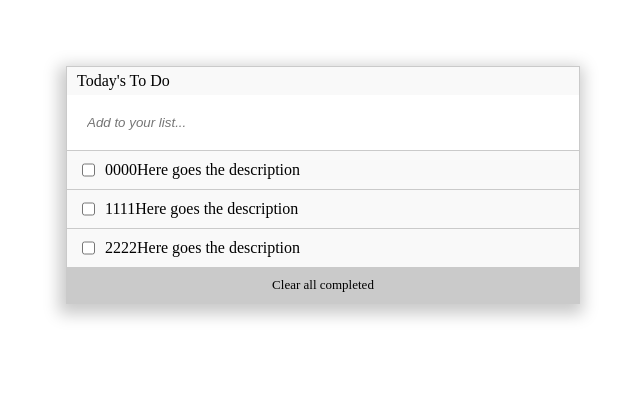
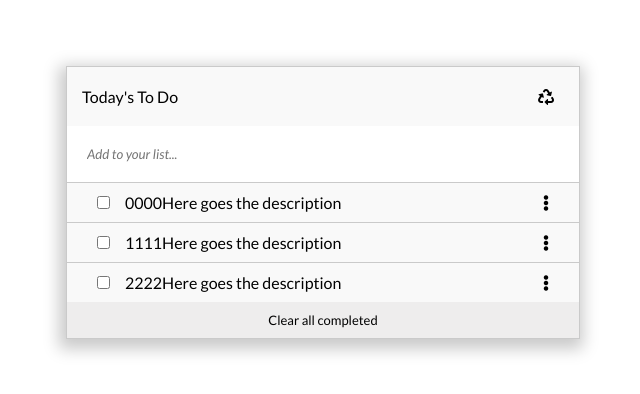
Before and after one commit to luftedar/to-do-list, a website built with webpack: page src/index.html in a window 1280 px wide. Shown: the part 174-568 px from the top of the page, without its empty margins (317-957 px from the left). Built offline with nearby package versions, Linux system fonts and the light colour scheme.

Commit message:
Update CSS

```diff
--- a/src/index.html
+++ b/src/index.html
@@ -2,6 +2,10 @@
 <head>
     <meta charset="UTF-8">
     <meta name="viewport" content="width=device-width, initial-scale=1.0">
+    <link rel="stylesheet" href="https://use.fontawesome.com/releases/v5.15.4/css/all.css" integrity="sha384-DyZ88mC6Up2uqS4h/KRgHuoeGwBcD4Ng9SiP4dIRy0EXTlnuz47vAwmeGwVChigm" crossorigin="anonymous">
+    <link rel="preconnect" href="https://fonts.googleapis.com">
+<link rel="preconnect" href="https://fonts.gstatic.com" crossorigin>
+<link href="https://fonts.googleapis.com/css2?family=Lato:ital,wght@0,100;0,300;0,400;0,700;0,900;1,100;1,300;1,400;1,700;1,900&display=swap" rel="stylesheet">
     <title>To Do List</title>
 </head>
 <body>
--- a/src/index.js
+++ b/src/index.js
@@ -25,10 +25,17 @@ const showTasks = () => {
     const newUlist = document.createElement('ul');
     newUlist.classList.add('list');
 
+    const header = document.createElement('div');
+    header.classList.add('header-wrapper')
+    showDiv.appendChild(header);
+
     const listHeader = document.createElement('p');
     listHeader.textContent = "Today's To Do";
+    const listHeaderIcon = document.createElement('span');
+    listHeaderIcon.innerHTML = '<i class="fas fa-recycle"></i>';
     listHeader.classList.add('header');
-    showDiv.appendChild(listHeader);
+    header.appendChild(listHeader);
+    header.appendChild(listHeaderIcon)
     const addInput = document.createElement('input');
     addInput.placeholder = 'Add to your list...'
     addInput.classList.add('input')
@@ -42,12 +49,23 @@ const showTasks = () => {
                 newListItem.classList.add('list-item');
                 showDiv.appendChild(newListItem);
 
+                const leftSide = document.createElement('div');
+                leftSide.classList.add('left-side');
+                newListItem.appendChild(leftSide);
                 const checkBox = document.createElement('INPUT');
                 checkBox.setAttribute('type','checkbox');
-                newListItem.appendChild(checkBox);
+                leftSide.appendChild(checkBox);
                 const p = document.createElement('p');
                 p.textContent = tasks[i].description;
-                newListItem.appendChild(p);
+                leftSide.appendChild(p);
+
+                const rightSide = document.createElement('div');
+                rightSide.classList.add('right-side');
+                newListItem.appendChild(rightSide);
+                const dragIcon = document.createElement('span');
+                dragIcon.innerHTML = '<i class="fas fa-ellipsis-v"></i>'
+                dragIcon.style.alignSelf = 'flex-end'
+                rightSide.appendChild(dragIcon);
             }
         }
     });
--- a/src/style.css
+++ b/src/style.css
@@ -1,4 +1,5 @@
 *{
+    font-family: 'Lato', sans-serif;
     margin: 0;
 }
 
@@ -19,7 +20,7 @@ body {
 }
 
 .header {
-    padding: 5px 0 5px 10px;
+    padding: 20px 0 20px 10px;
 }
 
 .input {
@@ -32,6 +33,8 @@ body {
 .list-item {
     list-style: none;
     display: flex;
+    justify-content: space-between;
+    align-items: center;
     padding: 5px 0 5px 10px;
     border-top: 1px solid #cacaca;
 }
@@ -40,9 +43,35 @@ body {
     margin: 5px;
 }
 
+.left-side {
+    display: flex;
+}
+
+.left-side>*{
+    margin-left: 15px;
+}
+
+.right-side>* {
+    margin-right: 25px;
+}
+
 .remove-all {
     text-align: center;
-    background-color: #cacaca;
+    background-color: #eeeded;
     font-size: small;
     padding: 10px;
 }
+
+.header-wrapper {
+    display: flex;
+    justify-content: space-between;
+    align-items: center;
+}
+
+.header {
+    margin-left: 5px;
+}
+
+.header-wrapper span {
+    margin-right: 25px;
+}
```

★ ★ ★ ★

Scan the entries above and return each line that holds "appendChild".

=== OUTPUT ===
+    showDiv.appendChild(header);
-    showDiv.appendChild(listHeader);
+    header.appendChild(listHeader);
+    header.appendChild(listHeaderIcon)
                 showDiv.appendChild(newListItem);
+                newListItem.appendChild(leftSide);
-                newListItem.appendChild(checkBox);
+                leftSide.appendChild(checkBox);
-                newListItem.appendChild(p);
+                leftSide.appendChild(p);
+                newListItem.appendChild(rightSide);
+                rightSide.appendChild(dragIcon);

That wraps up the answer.